Placebo effect? I don't know. I do know that I feel better when I remember to take my multivitamin, iron and vitamin D supplements, and the occasional fish oil horse pill. But will it help me in the long run with any aspect of my health?

Sheldon (from The Big Bang Theory): If you're eating all the vegetables you're buying, you don't need those supplements. What you're really getting when you take those supplements is expensive pee.

Penny: Maybe that's what I'm going for.

Sheldon: Oh, well then you're definitely going to want to buy some manganese.

An article published online on the Journal of the National Cancer Institute is in line with Sheldon's opinion: supplementation with vitamin C, vitamin E or beta carotene offers no overall benefits in the primary prevention of total cancer incidence or cancer mortality.

Brought to you by the letters C, E and the precursor to vitamin A

The idea to test vitamins C, E and beta carotene came from observational studies suggesting the antioxidants in fruits and veggies could convey some protective effects against cancer. Yet randomized clinical trials haven't found much in the way to support that hypothesis.

The authors evaluated a double-blind, placebo-control 2x2x2 factorial trial of 8,171 women in the Women's Antioxidant Cardiovascular Study who were randomly assigned to receive vitamin C (daily), vitamin E (every other day) and beta carotene (every other day). The objective was to determine whether use of any of the three supplements had a preventive effect on total cancer incidence or cancer mortality. (7,627 of the women were cancer-free before their random assignment.)

Relative risks for each supplement were around 1 when testing for cancer incidence. RR for E and beta carotene were down in the mid-0.80s when testing for mortality, but 1.28 for vitamin C. Duration and combined use had no effect on either incidence or mortality.

A total of 624 of the women developed cancer, and 176 died from it during the period of the study.

The authors did note that the study was designed to have 80 percent power to detect a 30 percent reduction in the overall risk of cancer, and had very limited statistical power to investigate any effect of dietary antioxidants on the risk of specific cancers. The implications, the authors state: there is no basis for a recommendation that individuals increase dietary levels of antioxidants as a means of reducing cancer risk.

Snarkiness ahead (although not as snarky as this amazing article)

The relative risks weren't all that impressive (although you could make a weak argument for E and beta carotene on cancer mortality), but I wouldn't bet the ranch on these findings. Sure, the n was large, which usually helps your confidence. But these women, on average aged 60 years, were at high risk for cardiovascular disease, potentially complicating whatever benefit or adverse effect the vitamins had on their health. They were also only followed for nine years on average - cancer can take decades to develop, so who knows what would have happened had the study continued for another 10 years or so. And these women had decent diets, so they were probably getting a good amount of vitamins and minerals from their food. Not to mention that we need different amounts of nutrients depending on our stage in life.
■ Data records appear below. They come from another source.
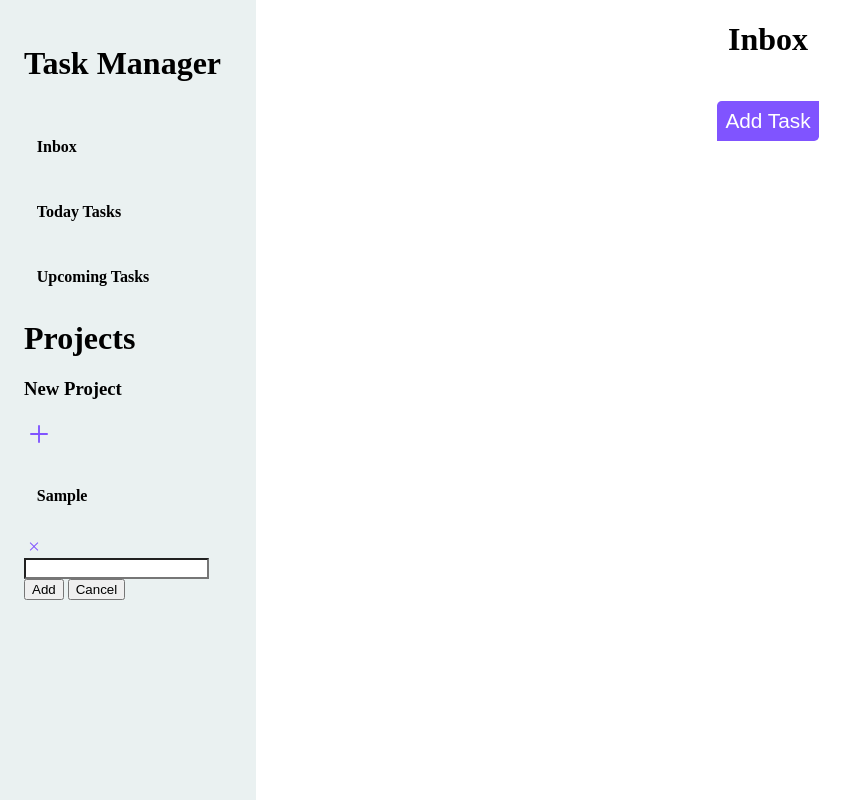
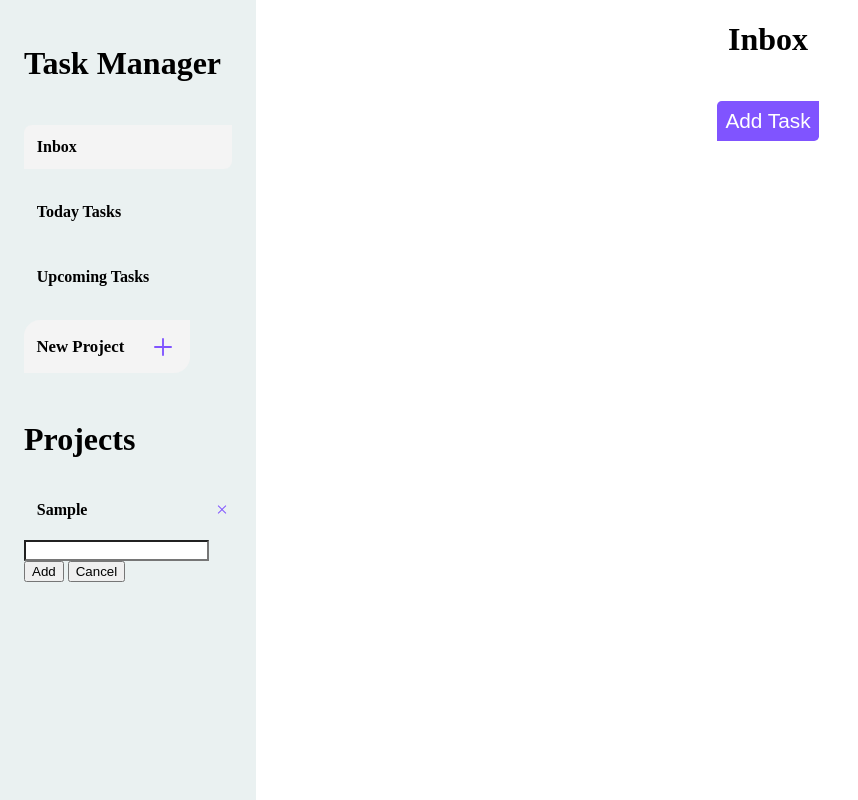
Before and after one commit to Gid-zet7/Todo-project, a website built with webpack: page src/index.html in a window 1280 px wide. Both pictures are taken after typing "Sample" into the empty fields and a click on the button "Add". Shown: the whole page, without its empty margins (0-858 px from the left). Built offline with nearby package versions, Linux system fonts and the light colour scheme.

Commit message:
Styling
Styled the side-panel and "new project btn"

```diff
--- a/src/index.html
+++ b/src/index.html
@@ -48,16 +48,16 @@
                 <h4 id="week-tasks">Upcoming Tasks</h4>
 
                 <div class="projects">
-                    <h1>Projects</h1>
                     <div id="create__project">
                         <h3>New Project</h3>
 
-                        <svg xmlns="http://www.w3.org/2000/svg" height="30" viewBox="0 96 960 960" width="30"
-                            fill="#8054FF">
+                        <svg xmlns="http://www.w3.org/2000/svg" height="30" viewBox="0 96 960 960" width="30" fill="#8054FF">
                             <path d="M450 856V606H200v-60h250V296h60v250h250v60H510v250h-60Z" />
                         </svg>
 
                     </div>
+                    <h1>Projects</h1>
+
                     <div class="project-list"></div>
                 </div>
                 <div class="project-modal">
--- a/src/style.css
+++ b/src/style.css
@@ -3,7 +3,7 @@
     --bg-color: #8054FF;
     --btn-color: #6e41f3;
     --bg-light: #f4f4f4;
-    --font-size: calc(.5em + .7vw);
+    --font-size: calc(.5em + .5vw);
 
 }
 
@@ -218,3 +218,57 @@ input:focus:invalid {
     user-select: none;
     cursor: pointer;
 }
+
+#all-tasks {
+    background-color: var(--bg-light);
+    border-radius: .5rem 0rem .5rem;
+}
+
+
+#today-tasks:hover {
+    background-color: var(--bg-light);
+    border-radius: .5rem 0rem .5rem;
+}
+
+#week-tasks:hover {
+    background-color: var(--bg-light);
+    border-radius: .5rem 0rem .5rem;
+}
+
+.projects > div {
+    cursor: pointer;
+    user-select: none;
+}
+
+#create__project {
+    display: flex;
+    align-items: center;
+    justify-content: space-evenly;
+    /* padding: .5rem; */
+    border-radius: 1rem 0rem 1rem;
+    background-color: var(--bg-light);
+    width: 80%;
+    margin-bottom: 3rem;
+    font-size: var(--font-size);
+    transition: background-color .3s ease-in-out;
+}
+
+#create__project:hover {
+    background-color: #1ae094;
+    color: #fff;
+}
+
+#create__project h3 {
+    margin-right: .7rem;
+}
+
+.side-proj {
+    display: flex;
+    align-items: center;
+    height: 60px;
+    /* padding: .5rem; */
+}
+
+.side-proj h4 {
+    flex: 2;
+}
```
I like the idea of the trial, and I am not questioning whether it was well-designed or conducted because I wasn't part of it. But are we even asking the right questions? Or using the right population? You can't really generalize these results to the broad population.
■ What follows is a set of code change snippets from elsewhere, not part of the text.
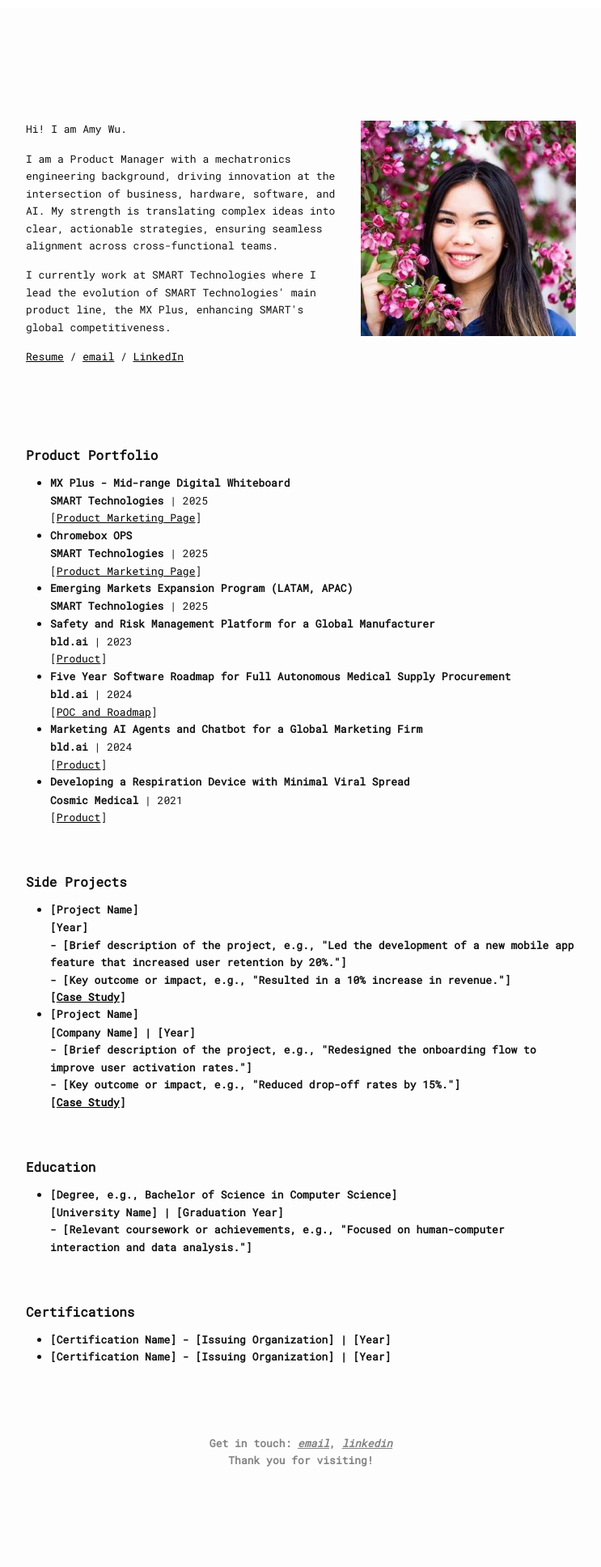
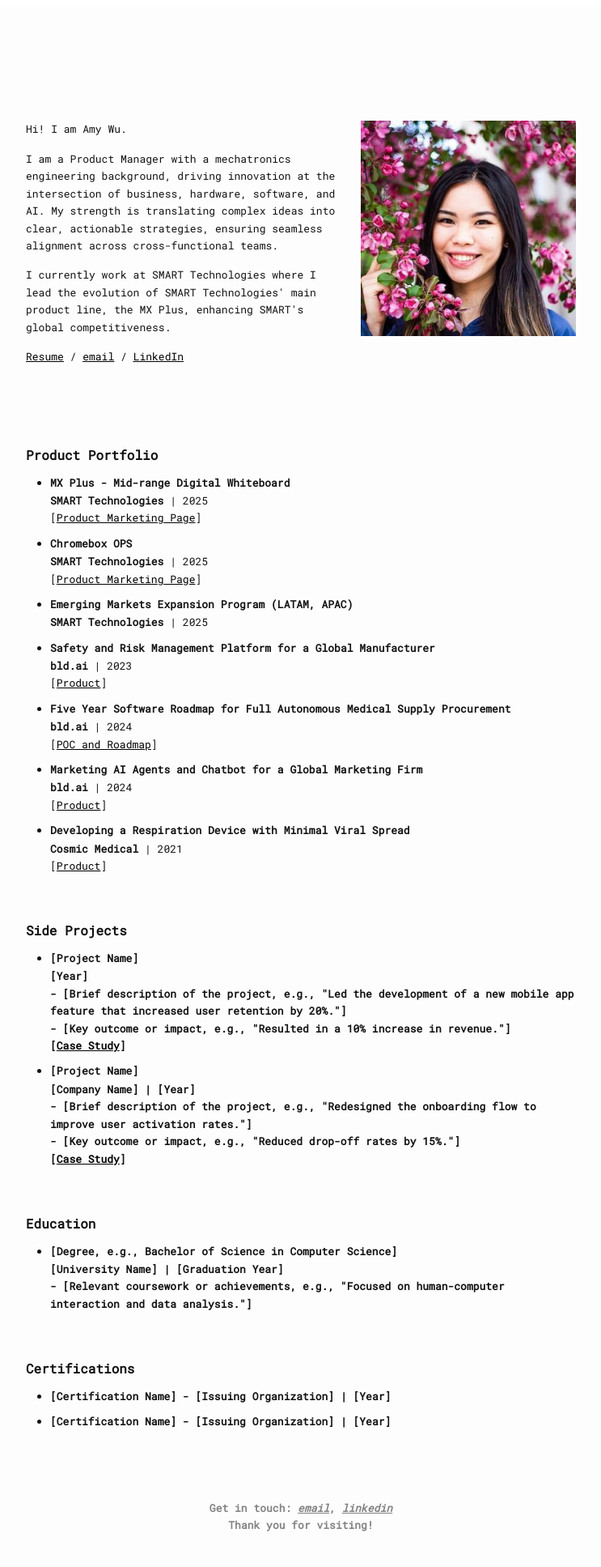
Before and after one commit to amywanwu/amywanwu.github.io, a Jekyll site: the page built from index.html, in a window 1280 px wide. Shown: the whole page at 81% size, without its empty margins (268-1011 px from the left). Built offline with Jekyll 4.4.1, drawn with Linux system fonts in a browser that asks for light colours; before the commit the page ends 1855 px from its top, so only the background shows below that.

Commit message:
Update index.html
Add spacing?

```diff
--- a/index.html
+++ b/index.html
@@ -106,6 +106,14 @@
     </li>
 
 </ul>
+<style>
+    li {
+        margin-bottom: 10px; /* Adjust spacing as needed */
+    }
+    li:last-child {
+        margin-bottom: 0; /* Removes extra space after the last item */
+    }
+</style>
 
 <h2>Side Projects</h2>
 <ul>
```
Consider the impact that food has on certain pharmaceutical drugs. You have to take certain drugs with a meal, as lack of food will alter the pharmacokinetics and dynamics. Why can't this be true of vitamins? Sure, an apple a day might keep the doctor away, but is it just the vitamins we get out of the apple, or is the complex interplay of vitamins and other components of the apple that confer benefit?

Also, why cancer as a whole? We should really look at specific cancers, but even that is difficult considering the extreme variation in causes and types of cancer just within one category.
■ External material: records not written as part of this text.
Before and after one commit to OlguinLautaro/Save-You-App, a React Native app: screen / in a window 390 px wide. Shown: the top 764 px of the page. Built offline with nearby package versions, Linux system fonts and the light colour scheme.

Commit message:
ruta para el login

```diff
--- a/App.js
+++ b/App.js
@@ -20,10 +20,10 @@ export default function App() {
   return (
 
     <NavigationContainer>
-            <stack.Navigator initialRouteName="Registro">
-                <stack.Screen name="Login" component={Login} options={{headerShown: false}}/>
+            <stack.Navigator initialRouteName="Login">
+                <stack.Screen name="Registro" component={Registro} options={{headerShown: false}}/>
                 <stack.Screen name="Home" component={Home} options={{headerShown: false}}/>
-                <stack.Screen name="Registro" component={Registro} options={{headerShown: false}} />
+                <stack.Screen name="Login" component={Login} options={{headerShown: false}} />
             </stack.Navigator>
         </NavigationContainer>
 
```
And while we're at it, why not other diseases? Vitamins might not stave off pancreatic cancer, for example, but maybe it can help mitigate depression or delay arthritis. (I'm just pulling these diseases out of a hat, I haven't looked for vitamin studies in these patients.)

I am not 60 years old, nor am I in a cardiovascular disease study. Does this mean vitamins have a chance of working for me? When I go to Whole Foods, the other people in the supplement aisle all look fit, healthy and young to middle-age. We could be spending money to alleviate our imaginary fears, and the supplement makers are cashing in on our placebo paranoia. Someone out there should conduct a study that follows the people I see buying the products - who knows, if they find an effect, they could make billions. In the meantime, I'm okay with my kidneys filtering out my hard-earned money - just in case...